Contrary to what its name suggests, the shipworm is not actually a worm but a mollusk, like the famed tamilok of Palawan. Shipworms eat wood, and are suspected of helping the British defeat the Spanish Armada in 1588. The Spanish Armada had been moored in the shipworm-infested harbors for months, suffering much damage in the form of holes carved out by shipworms.

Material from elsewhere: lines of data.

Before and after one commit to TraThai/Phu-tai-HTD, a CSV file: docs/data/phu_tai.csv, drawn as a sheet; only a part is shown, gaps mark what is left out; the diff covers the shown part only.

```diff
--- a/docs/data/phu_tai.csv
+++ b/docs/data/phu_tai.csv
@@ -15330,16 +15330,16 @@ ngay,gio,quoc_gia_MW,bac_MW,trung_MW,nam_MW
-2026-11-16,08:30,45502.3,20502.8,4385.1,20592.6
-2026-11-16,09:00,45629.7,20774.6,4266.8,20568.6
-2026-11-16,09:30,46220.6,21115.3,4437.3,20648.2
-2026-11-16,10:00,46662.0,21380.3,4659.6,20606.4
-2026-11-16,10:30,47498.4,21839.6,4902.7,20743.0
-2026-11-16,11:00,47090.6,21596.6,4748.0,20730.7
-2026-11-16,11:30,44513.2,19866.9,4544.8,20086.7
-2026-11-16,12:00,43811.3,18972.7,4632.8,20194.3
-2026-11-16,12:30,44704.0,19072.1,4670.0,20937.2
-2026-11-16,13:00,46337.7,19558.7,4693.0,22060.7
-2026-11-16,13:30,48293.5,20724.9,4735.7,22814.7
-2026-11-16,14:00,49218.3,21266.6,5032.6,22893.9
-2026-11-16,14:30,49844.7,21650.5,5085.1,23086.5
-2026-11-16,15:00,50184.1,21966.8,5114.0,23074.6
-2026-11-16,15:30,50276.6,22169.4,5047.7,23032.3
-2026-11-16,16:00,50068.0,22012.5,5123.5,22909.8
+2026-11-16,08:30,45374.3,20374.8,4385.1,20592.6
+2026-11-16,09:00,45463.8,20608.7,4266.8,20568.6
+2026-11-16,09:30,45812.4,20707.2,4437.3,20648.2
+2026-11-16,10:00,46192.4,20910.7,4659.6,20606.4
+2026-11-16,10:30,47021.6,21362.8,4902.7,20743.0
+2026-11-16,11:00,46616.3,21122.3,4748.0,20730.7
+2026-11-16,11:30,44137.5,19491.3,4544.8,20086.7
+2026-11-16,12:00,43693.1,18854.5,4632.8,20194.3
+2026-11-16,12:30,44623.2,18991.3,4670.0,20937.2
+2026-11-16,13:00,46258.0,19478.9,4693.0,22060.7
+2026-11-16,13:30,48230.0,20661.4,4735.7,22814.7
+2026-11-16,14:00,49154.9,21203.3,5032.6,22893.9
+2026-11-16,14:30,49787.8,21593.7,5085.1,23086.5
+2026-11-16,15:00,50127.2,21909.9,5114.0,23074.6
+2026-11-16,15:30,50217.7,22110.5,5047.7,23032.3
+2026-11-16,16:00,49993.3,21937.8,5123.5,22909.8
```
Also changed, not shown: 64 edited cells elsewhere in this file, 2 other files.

Unlike its smaller cousins, the giant shipworm does not feed on wood or ships, but on organic nutrients found in mud in shallow bays.